The www.lgbthistoryuk.org site was unveiled at the prelaunch event for Britain’s LGBT History Month in November at the Oval Cricket Ground in south London.
Using Wikipedia’s own software, everyone is invited to log on and enter stories, memories and knowledge of British gay life. Suggested topics include arts, sport, business, health, press, people and pubs and clubs.
This new site has already attracted entries about crime, politics and legislation, as well as one contributor specialising in bisexual culture, and another in south London’s gay groups. The site aims to records social memories, the nation’s changing attitudes and notable LGBT role models.
One article is about The Ladies of Llangollen, two noble women who lived together as a married couple and dressed as men in 1780s Wales. They became so famous they were visited by the Duke of Wellington, Josiah Wedgwood, William Wordsworth, Shelly, Byron and Walter Scott. They were also painted by famous artists of their day. One portrait hangs in the National Museum of Wales, Cardiff and their house in Plas Newydd is open to the public.
The site is looking for people from all over the United Kingdom to record what their own experiences.
Founder, Jonathan Harbourne said: ‘In another 10 or 20 years, I don’t want people to forget the struggle and the fight that won us our equalities and freedoms.
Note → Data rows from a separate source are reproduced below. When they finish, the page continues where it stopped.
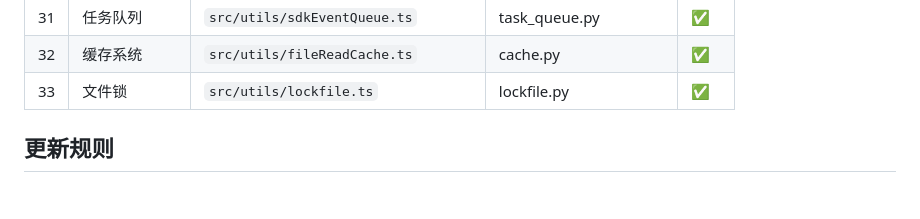
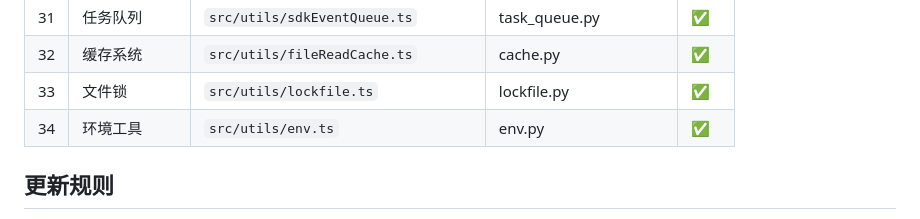
Before and after one commit to QQ314958617/jiaoyi, a Markdown page: memory/code-learning-progress.md, the part around the change. Rendered like a GitHub page; blank space fills up the shorter version.

Commit message:
docs: 更新进度-第34模块完成

```diff
--- a/memory/code-learning-progress.md
+++ b/memory/code-learning-progress.md
@@ -54,6 +54,7 @@
 | 31 | 任务队列 | `src/utils/sdkEventQueue.ts` | task_queue.py | ✅ |
 | 32 | 缓存系统 | `src/utils/fileReadCache.ts` | cache.py | ✅ |
 | 33 | 文件锁 | `src/utils/lockfile.ts` | lockfile.py | ✅ |
+| 34 | 环境工具 | `src/utils/env.ts` | env.py | ✅ |
 
 ## 更新规则
 每次学习完一个模块，在此文件更新"当前模块"为下一个
```
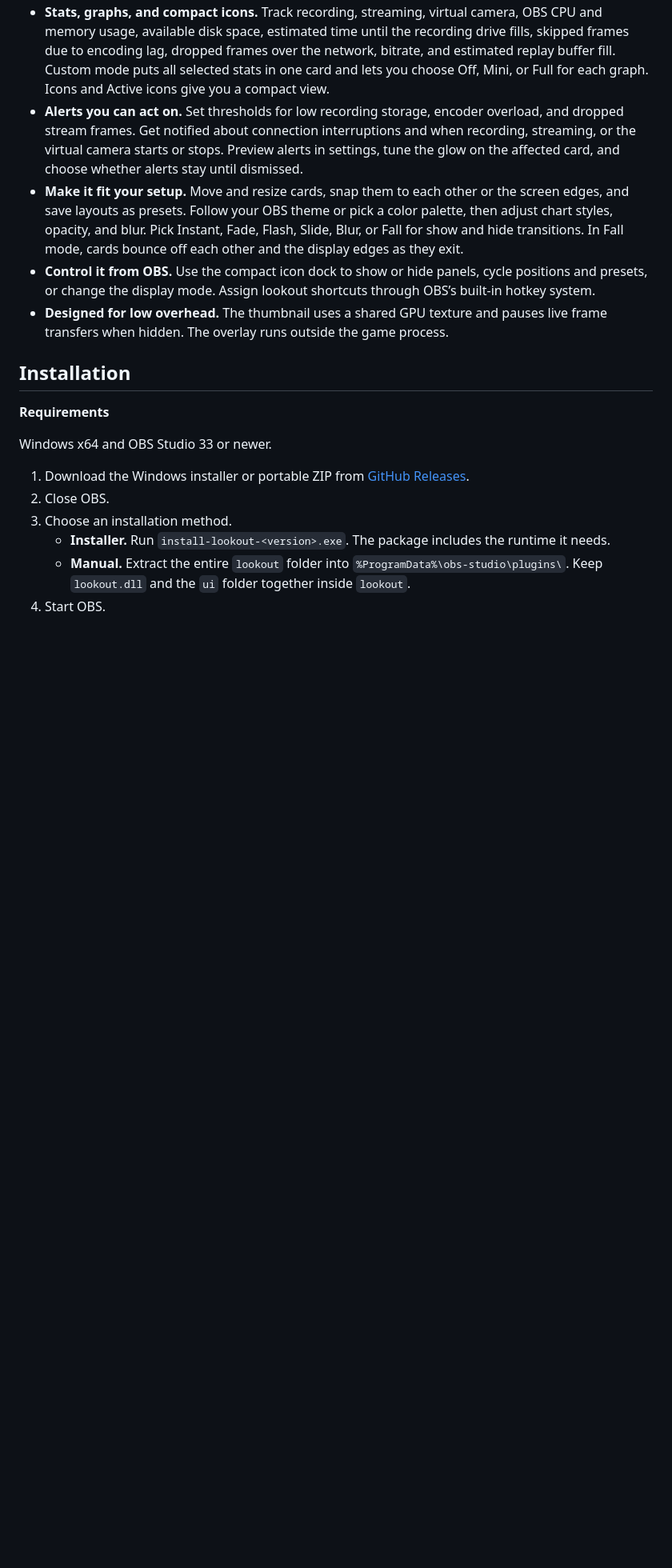
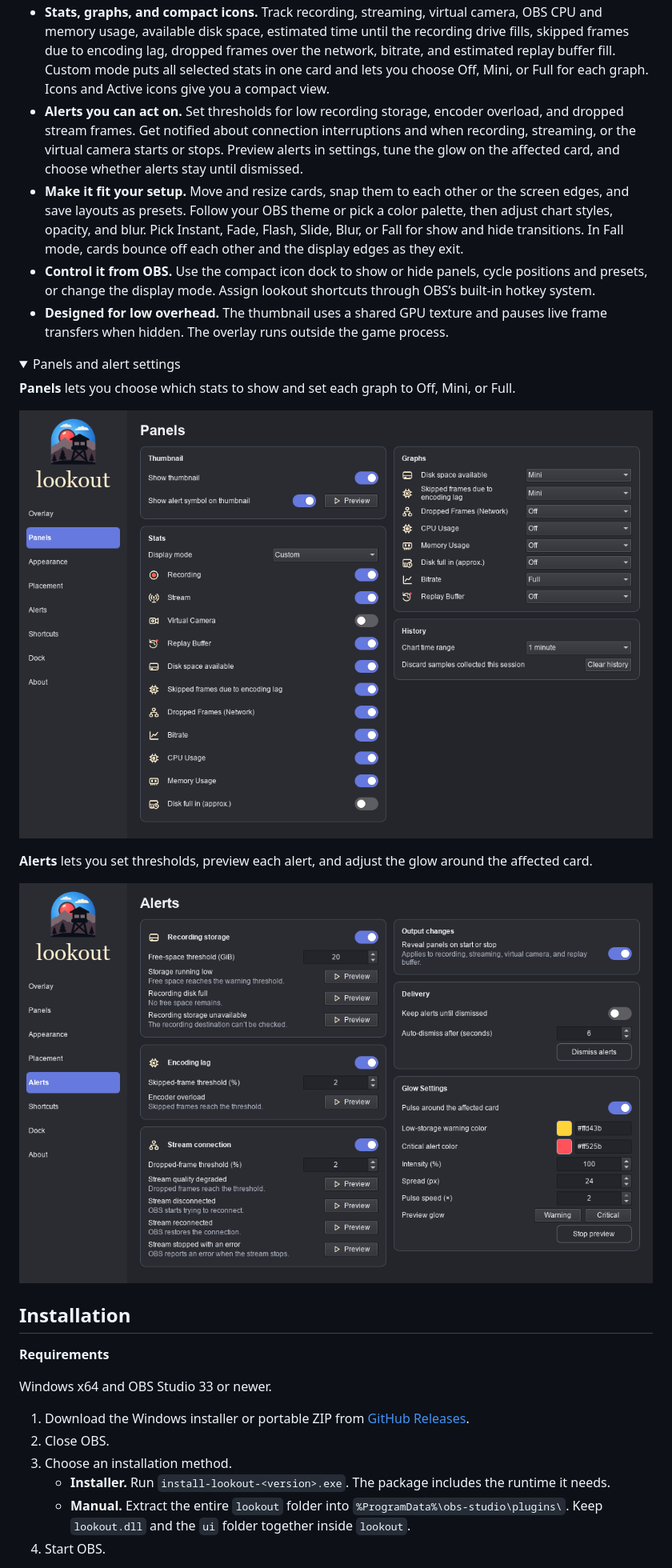
Before and after one commit to technicallyalex/lookout, a Markdown page: README.md, the part around one of its changes. Shown at 80% size. Drawn GitHub-style; pictures changed too: docs/images/alert-settings.png (added), docs/images/panel-settings.png (added); folded sections open; blank space fills up the shorter version.

Commit message:
Show lookout branding and overlay examples in README

```diff
--- a/README.md
+++ b/README.md
@@ -10,6 +18,19 @@ An OBS plugin with customizable overlays to show the Preview, statics, graphs, a
 - **Make it fit your setup.** Move and resize cards, snap them to each other or the screen edges, and save layouts as presets. Follow your OBS theme or pick a color palette, then adjust chart styles, opacity, and blur. Pick Instant, Fade, Flash, Slide, Blur, or Fall for show and hide transitions. In Fall mode, cards bounce off each other and the display edges as they exit.
 - **Control it from OBS.** Use the compact icon dock to show or hide panels, cycle positions and presets, or change the display mode. Assign lookout shortcuts through OBS’s built-in hotkey system.
 - **Designed for low overhead.** The thumbnail uses a shared GPU texture and pauses live frame transfers when hidden. The overlay runs outside the game process.
+
+<details>
+<summary>Panels and alert settings</summary>
+
+**Panels** lets you choose which stats to show and set each graph to Off, Mini, or Full.
+
+![Panels settings with thumbnail controls, individual stat toggles, and graph size selectors](docs/images/panel-settings.png)
+
+**Alerts** lets you set thresholds, preview each alert, and adjust the glow around the affected card.
+
+![Alerts settings with trigger thresholds, preview buttons, delivery options, and glow controls](docs/images/alert-settings.png)
+
+</details>
 
 ## Installation
 
```
Also changed, not shown: other parts of README.md (+9 -1 lines), docs/images/overlay.png (added).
But I don’t want it to be all doom-and-gloom either – as a perceived minority we not only stood out against injustice, but often shone out, we often led the way in music and clubs, we celebrated our differences with the word Pride becoming synonymous with being LGB&T, and we stuck together during the health crisis we faced, raising millions of pounds.
‘My aim is that this site becomes an history time capsule, a resource to people and academics in years to come.
‘If you’ve never edited or created pages on Wikipedia, this is an excellent opportunity to experiment, with a more liberal approach than the strict Wikipedia guidelines.’
Despite this more liberal approach, Harbourne told Gay Star News he is working on ways to make sure articles are labelled reliably so readers know what is academically rigorous and what is just a personal memory or experience.
Open days at libraries and academic institutions are being planned for LGBT History Month, February 2012. These interactive workshops will introduce people to doing research and examining ‘primary sources’, and how to write articles for the wiki.